HOW TO COMPLETE THIS TASK
In the records below, find each line holding the word "assets" and copy it.

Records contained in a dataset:
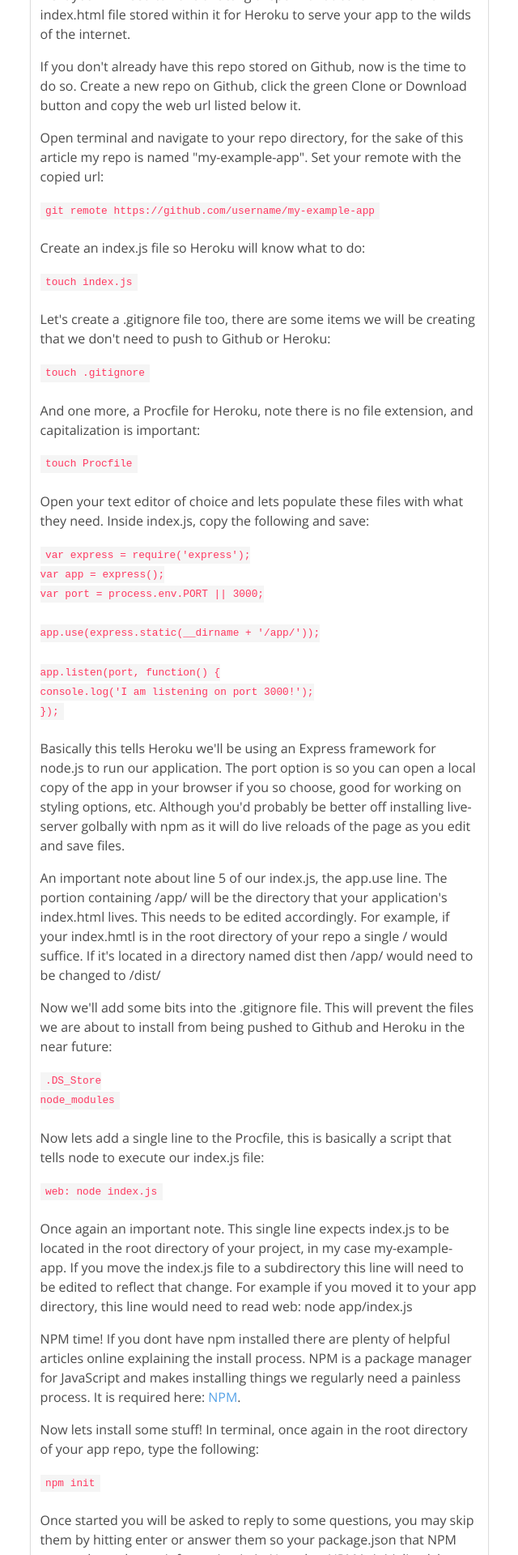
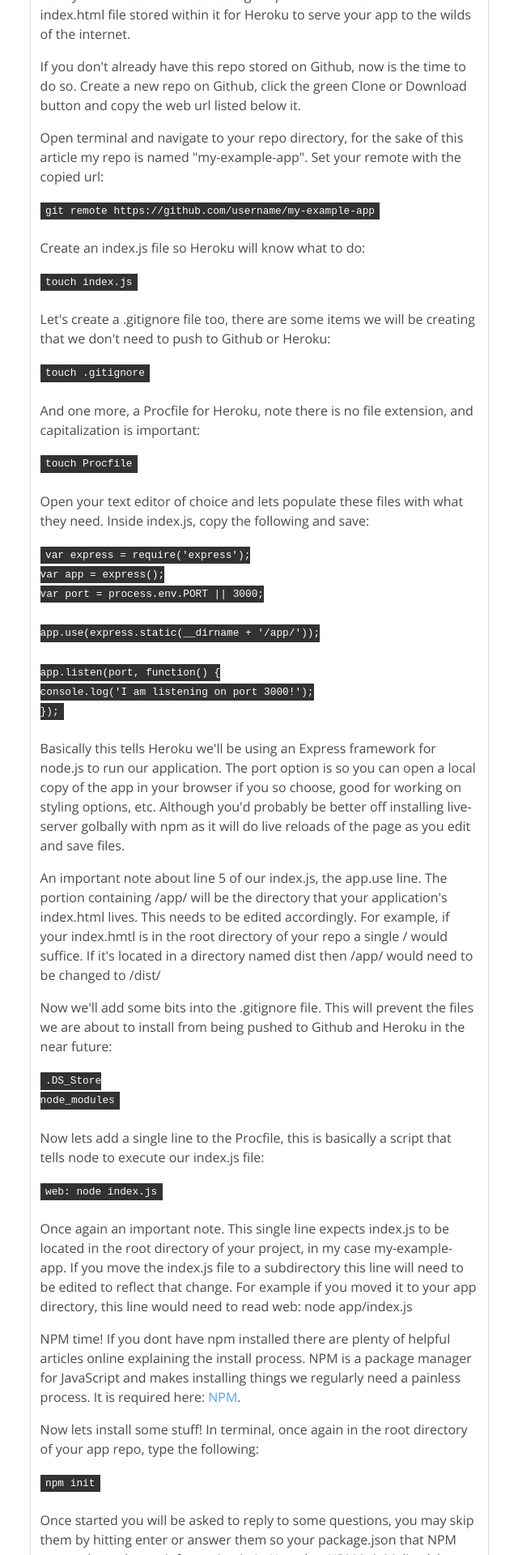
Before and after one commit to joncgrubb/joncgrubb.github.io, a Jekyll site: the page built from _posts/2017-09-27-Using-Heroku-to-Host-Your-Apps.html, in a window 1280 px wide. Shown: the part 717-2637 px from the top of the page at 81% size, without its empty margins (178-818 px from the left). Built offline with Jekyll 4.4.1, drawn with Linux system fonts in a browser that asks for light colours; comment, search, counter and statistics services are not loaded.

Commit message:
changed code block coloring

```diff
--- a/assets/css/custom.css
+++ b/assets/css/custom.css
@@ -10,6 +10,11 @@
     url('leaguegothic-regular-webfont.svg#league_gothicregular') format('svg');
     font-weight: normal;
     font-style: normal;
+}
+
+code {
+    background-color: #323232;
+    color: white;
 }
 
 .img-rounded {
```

OUTPUT OF THE EXERCISE
--- a/assets/css/custom.css
+++ b/assets/css/custom.css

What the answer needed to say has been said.